■ WORK REQUEST: Pull every line containing the word "className" from the records.

◆ ◆ ◆

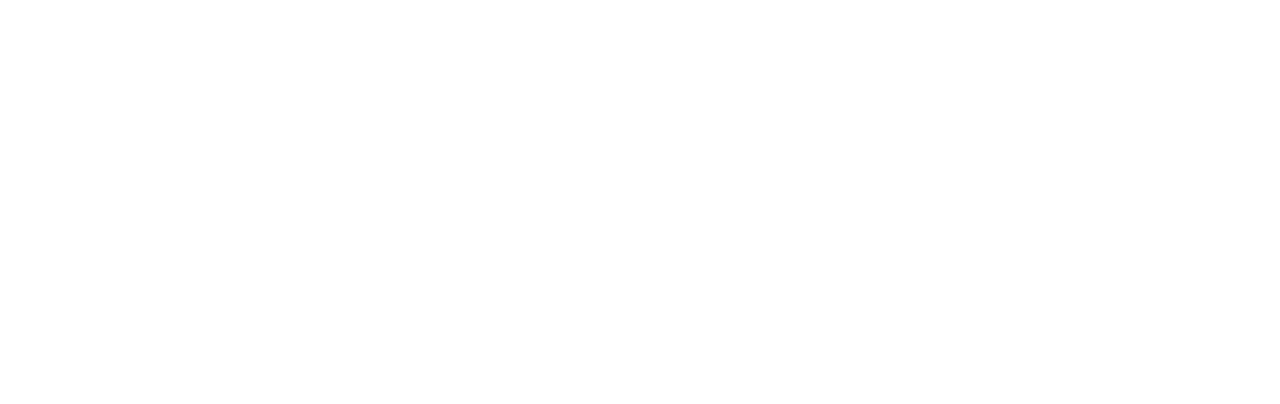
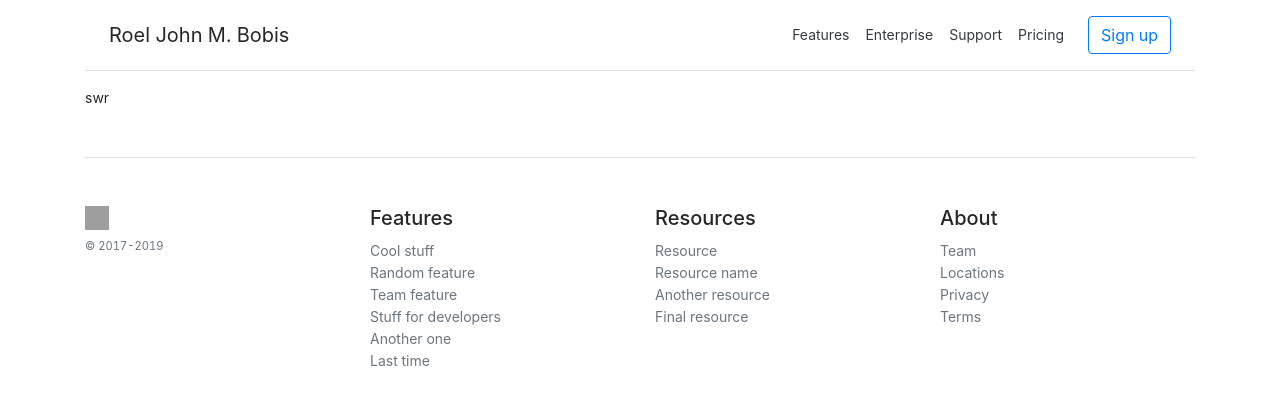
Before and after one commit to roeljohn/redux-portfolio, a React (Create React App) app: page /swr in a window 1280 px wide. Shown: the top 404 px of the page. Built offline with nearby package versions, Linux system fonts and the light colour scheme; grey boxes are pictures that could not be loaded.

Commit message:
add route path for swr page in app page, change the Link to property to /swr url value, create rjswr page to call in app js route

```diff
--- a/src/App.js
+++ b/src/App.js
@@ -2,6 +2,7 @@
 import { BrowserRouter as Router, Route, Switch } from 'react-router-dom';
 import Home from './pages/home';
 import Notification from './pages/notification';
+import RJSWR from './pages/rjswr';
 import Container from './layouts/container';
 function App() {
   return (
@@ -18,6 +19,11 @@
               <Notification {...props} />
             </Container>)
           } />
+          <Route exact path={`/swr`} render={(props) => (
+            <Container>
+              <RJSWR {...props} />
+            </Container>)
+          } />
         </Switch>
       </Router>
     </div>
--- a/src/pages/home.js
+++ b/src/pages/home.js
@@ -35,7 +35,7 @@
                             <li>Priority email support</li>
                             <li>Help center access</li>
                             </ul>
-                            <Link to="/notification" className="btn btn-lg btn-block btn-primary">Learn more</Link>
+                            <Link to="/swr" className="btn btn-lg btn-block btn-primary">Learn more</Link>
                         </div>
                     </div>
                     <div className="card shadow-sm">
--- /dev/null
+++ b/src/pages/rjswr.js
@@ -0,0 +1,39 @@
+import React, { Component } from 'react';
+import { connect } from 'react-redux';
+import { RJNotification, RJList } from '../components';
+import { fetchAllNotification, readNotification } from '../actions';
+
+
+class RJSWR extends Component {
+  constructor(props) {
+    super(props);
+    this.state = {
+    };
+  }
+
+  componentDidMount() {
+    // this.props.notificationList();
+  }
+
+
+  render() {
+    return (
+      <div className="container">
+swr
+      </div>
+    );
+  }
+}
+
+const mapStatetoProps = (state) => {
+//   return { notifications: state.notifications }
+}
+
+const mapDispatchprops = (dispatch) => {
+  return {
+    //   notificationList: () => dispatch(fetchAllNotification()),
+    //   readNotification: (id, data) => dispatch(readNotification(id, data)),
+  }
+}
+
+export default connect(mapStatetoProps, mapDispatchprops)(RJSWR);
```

◆ ◆ ◆

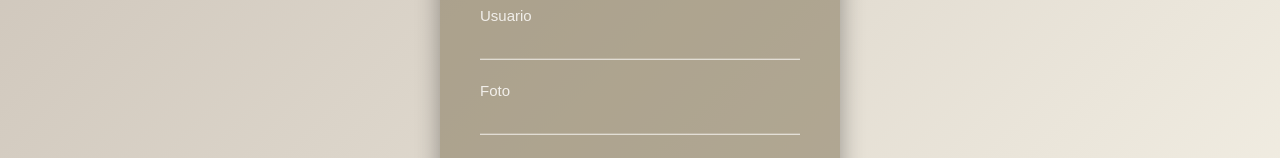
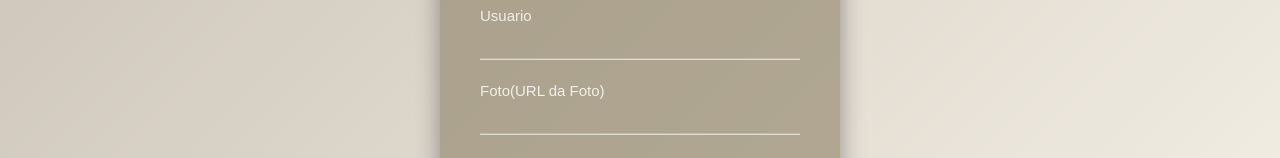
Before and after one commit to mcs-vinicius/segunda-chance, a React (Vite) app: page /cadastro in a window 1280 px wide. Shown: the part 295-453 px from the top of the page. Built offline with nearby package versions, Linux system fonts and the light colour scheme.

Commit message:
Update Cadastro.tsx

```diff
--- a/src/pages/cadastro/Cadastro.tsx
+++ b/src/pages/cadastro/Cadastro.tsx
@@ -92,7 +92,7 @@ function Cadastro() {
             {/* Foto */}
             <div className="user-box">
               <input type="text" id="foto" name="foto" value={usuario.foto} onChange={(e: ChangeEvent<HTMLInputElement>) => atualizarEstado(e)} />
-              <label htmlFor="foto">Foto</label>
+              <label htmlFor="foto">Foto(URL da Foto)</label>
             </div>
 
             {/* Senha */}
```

◆ ◆ ◆

■ EXERCISE SOLUTION:
-                            <Link to="/notification" className="btn btn-lg btn-block btn-primary">Learn more</Link>
+                            <Link to="/swr" className="btn btn-lg btn-block btn-primary">Learn more</Link>
                     <div className="card shadow-sm">
+      <div className="container">
             <div className="user-box">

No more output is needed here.